START Data provided
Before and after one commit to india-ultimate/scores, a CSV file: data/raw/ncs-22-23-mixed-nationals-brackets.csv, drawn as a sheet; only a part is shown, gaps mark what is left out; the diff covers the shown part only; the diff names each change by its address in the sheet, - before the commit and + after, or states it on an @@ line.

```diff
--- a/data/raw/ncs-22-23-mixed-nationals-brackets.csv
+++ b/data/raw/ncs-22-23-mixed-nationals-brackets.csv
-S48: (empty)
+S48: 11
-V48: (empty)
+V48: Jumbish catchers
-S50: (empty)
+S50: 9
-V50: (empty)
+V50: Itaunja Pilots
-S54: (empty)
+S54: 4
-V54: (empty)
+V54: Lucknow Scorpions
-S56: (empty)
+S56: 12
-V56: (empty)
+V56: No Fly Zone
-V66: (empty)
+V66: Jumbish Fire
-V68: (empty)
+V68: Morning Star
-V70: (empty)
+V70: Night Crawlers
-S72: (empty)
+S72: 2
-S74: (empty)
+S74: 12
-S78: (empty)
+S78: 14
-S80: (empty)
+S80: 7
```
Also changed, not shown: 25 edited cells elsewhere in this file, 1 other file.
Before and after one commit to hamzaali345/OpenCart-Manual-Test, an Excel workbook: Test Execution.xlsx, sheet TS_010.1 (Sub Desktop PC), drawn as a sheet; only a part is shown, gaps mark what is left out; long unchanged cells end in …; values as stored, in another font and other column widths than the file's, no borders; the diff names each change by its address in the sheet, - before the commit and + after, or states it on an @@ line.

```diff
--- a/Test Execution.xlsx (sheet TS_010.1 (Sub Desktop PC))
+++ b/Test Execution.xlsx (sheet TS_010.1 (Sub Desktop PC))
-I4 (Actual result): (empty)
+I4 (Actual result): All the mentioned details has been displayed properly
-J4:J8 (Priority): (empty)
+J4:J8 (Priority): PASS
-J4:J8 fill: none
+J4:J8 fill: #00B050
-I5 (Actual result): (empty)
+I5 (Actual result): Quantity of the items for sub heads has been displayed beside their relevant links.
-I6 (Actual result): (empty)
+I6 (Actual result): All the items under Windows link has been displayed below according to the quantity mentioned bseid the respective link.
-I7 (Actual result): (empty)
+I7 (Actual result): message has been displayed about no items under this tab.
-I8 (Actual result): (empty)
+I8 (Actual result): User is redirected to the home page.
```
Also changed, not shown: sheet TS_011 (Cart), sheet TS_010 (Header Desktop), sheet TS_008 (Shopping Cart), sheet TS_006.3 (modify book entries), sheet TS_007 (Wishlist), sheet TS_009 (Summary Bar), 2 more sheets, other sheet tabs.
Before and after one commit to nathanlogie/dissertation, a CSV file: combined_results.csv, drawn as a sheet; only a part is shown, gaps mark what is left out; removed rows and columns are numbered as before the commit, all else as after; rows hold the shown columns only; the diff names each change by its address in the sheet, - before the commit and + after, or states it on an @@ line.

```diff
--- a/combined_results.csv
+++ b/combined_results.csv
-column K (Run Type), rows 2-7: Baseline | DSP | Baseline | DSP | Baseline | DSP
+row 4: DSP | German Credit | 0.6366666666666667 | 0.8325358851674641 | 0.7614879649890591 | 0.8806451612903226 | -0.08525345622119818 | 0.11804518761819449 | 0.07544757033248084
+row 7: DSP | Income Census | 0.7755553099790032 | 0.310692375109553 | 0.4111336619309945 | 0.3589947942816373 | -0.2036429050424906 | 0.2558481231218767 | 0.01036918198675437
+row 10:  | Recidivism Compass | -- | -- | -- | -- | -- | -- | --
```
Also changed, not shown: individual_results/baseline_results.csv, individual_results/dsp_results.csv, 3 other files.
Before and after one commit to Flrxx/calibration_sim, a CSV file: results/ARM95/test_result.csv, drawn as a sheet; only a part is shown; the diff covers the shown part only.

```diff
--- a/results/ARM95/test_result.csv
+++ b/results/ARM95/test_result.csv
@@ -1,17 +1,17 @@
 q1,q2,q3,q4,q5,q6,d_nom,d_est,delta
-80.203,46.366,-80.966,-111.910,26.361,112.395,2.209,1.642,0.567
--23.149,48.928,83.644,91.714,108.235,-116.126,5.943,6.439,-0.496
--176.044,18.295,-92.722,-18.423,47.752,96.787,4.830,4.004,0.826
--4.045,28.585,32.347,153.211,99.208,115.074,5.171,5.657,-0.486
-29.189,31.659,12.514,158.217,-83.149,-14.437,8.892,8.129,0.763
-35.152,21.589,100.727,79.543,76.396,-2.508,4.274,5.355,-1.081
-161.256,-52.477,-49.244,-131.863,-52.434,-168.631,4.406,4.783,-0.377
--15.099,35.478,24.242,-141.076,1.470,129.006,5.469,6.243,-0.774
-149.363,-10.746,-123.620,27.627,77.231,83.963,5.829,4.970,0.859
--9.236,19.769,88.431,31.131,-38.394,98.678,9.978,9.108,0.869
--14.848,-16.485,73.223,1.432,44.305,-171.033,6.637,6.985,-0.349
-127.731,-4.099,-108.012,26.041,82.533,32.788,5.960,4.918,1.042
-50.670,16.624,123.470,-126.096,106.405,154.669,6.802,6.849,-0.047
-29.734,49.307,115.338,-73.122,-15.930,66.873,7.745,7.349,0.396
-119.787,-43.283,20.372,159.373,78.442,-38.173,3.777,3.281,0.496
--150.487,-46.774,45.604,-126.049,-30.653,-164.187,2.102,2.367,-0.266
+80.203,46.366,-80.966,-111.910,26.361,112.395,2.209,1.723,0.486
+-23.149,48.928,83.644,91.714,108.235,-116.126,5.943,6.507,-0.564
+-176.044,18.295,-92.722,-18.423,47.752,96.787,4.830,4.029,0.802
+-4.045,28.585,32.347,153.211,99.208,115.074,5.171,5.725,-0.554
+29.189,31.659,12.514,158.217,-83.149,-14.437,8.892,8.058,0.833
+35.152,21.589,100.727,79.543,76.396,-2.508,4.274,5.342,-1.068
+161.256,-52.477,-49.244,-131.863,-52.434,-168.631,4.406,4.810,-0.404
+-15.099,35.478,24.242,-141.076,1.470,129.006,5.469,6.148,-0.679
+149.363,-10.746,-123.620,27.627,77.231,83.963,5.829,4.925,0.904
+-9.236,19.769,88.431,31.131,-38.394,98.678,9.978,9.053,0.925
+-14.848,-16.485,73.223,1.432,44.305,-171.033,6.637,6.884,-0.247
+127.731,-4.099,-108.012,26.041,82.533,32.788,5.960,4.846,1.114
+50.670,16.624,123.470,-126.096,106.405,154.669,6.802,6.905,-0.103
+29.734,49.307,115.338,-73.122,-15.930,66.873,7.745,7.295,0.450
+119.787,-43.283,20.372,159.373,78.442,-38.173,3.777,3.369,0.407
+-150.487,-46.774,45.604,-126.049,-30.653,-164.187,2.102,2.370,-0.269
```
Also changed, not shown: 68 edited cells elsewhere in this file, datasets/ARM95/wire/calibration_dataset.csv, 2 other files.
END Data provided
→ About this task: Every line above has to be restated word for word.

→ Exercise response:
Before and after one commit to india-ultimate/scores, a CSV file: data/raw/ncs-22-23-mixed-nationals-brackets.csv, drawn as a sheet; only a part is shown, gaps mark what is left out; the diff covers the shown part only; the diff names each change by its address in the sheet, - before the commit and + after, or states it on an @@ line.

```diff
--- a/data/raw/ncs-22-23-mixed-nationals-brackets.csv
+++ b/data/raw/ncs-22-23-mixed-nationals-brackets.csv
-S48: (empty)
+S48: 11
-V48: (empty)
+V48: Jumbish catchers
-S50: (empty)
+S50: 9
-V50: (empty)
+V50: Itaunja Pilots
-S54: (empty)
+S54: 4
-V54: (empty)
+V54: Lucknow Scorpions
-S56: (empty)
+S56: 12
-V56: (empty)
+V56: No Fly Zone
-V66: (empty)
+V66: Jumbish Fire
-V68: (empty)
+V68: Morning Star
-V70: (empty)
+V70: Night Crawlers
-S72: (empty)
+S72: 2
-S74: (empty)
+S74: 12
-S78: (empty)
+S78: 14
-S80: (empty)
+S80: 7
```
Also changed, not shown: 25 edited cells elsewhere in this file, 1 other file.
Before and after one commit to hamzaali345/OpenCart-Manual-Test, an Excel workbook: Test Execution.xlsx, sheet TS_010.1 (Sub Desktop PC), drawn as a sheet; only a part is shown, gaps mark what is left out; long unchanged cells end in …; values as stored, in another font and other column widths than the file's, no borders; the diff names each change by its address in the sheet, - before the commit and + after, or states it on an @@ line.

```diff
--- a/Test Execution.xlsx (sheet TS_010.1 (Sub Desktop PC))
+++ b/Test Execution.xlsx (sheet TS_010.1 (Sub Desktop PC))
-I4 (Actual result): (empty)
+I4 (Actual result): All the mentioned details has been displayed properly
-J4:J8 (Priority): (empty)
+J4:J8 (Priority): PASS
-J4:J8 fill: none
+J4:J8 fill: #00B050
-I5 (Actual result): (empty)
+I5 (Actual result): Quantity of the items for sub heads has been displayed beside their relevant links.
-I6 (Actual result): (empty)
+I6 (Actual result): All the items under Windows link has been displayed below according to the quantity mentioned bseid the respective link.
-I7 (Actual result): (empty)
+I7 (Actual result): message has been displayed about no items under this tab.
-I8 (Actual result): (empty)
+I8 (Actual result): User is redirected to the home page.
```
Also changed, not shown: sheet TS_011 (Cart), sheet TS_010 (Header Desktop), sheet TS_008 (Shopping Cart), sheet TS_006.3 (modify book entries), sheet TS_007 (Wishlist), sheet TS_009 (Summary Bar), 2 more sheets, other sheet tabs.
Before and after one commit to nathanlogie/dissertation, a CSV file: combined_results.csv, drawn as a sheet; only a part is shown, gaps mark what is left out; removed rows and columns are numbered as before the commit, all else as after; rows hold the shown columns only; the diff names each change by its address in the sheet, - before the commit and + after, or states it on an @@ line.

```diff
--- a/combined_results.csv
+++ b/combined_results.csv
-column K (Run Type), rows 2-7: Baseline | DSP | Baseline | DSP | Baseline | DSP
+row 4: DSP | German Credit | 0.6366666666666667 | 0.8325358851674641 | 0.7614879649890591 | 0.8806451612903226 | -0.08525345622119818 | 0.11804518761819449 | 0.07544757033248084
+row 7: DSP | Income Census | 0.7755553099790032 | 0.310692375109553 | 0.4111336619309945 | 0.3589947942816373 | -0.2036429050424906 | 0.2558481231218767 | 0.01036918198675437
+row 10:  | Recidivism Compass | -- | -- | -- | -- | -- | -- | --
```
Also changed, not shown: individual_results/baseline_results.csv, individual_results/dsp_results.csv, 3 other files.
Before and after one commit to Flrxx/calibration_sim, a CSV file: results/ARM95/test_result.csv, drawn as a sheet; only a part is shown; the diff covers the shown part only.

```diff
--- a/results/ARM95/test_result.csv
+++ b/results/ARM95/test_result.csv
@@ -1,17 +1,17 @@
 q1,q2,q3,q4,q5,q6,d_nom,d_est,delta
-80.203,46.366,-80.966,-111.910,26.361,112.395,2.209,1.642,0.567
--23.149,48.928,83.644,91.714,108.235,-116.126,5.943,6.439,-0.496
--176.044,18.295,-92.722,-18.423,47.752,96.787,4.830,4.004,0.826
--4.045,28.585,32.347,153.211,99.208,115.074,5.171,5.657,-0.486
-29.189,31.659,12.514,158.217,-83.149,-14.437,8.892,8.129,0.763
-35.152,21.589,100.727,79.543,76.396,-2.508,4.274,5.355,-1.081
-161.256,-52.477,-49.244,-131.863,-52.434,-168.631,4.406,4.783,-0.377
--15.099,35.478,24.242,-141.076,1.470,129.006,5.469,6.243,-0.774
-149.363,-10.746,-123.620,27.627,77.231,83.963,5.829,4.970,0.859
--9.236,19.769,88.431,31.131,-38.394,98.678,9.978,9.108,0.869
--14.848,-16.485,73.223,1.432,44.305,-171.033,6.637,6.985,-0.349
-127.731,-4.099,-108.012,26.041,82.533,32.788,5.960,4.918,1.042
-50.670,16.624,123.470,-126.096,106.405,154.669,6.802,6.849,-0.047
-29.734,49.307,115.338,-73.122,-15.930,66.873,7.745,7.349,0.396
-119.787,-43.283,20.372,159.373,78.442,-38.173,3.777,3.281,0.496
--150.487,-46.774,45.604,-126.049,-30.653,-164.187,2.102,2.367,-0.266
+80.203,46.366,-80.966,-111.910,26.361,112.395,2.209,1.723,0.486
+-23.149,48.928,83.644,91.714,108.235,-116.126,5.943,6.507,-0.564
+-176.044,18.295,-92.722,-18.423,47.752,96.787,4.830,4.029,0.802
+-4.045,28.585,32.347,153.211,99.208,115.074,5.171,5.725,-0.554
+29.189,31.659,12.514,158.217,-83.149,-14.437,8.892,8.058,0.833
+35.152,21.589,100.727,79.543,76.396,-2.508,4.274,5.342,-1.068
+161.256,-52.477,-49.244,-131.863,-52.434,-168.631,4.406,4.810,-0.404
+-15.099,35.478,24.242,-141.076,1.470,129.006,5.469,6.148,-0.679
+149.363,-10.746,-123.620,27.627,77.231,83.963,5.829,4.925,0.904
+-9.236,19.769,88.431,31.131,-38.394,98.678,9.978,9.053,0.925
+-14.848,-16.485,73.223,1.432,44.305,-171.033,6.637,6.884,-0.247
+127.731,-4.099,-108.012,26.041,82.533,32.788,5.960,4.846,1.114
+50.670,16.624,123.470,-126.096,106.405,154.669,6.802,6.905,-0.103
+29.734,49.307,115.338,-73.122,-15.930,66.873,7.745,7.295,0.450
+119.787,-43.283,20.372,159.373,78.442,-38.173,3.777,3.369,0.407
+-150.487,-46.774,45.604,-126.049,-30.653,-164.187,2.102,2.370,-0.269
```
Also changed, not shown: 68 edited cells elsewhere in this file, datasets/ARM95/wire/calibration_dataset.csv, 2 other files.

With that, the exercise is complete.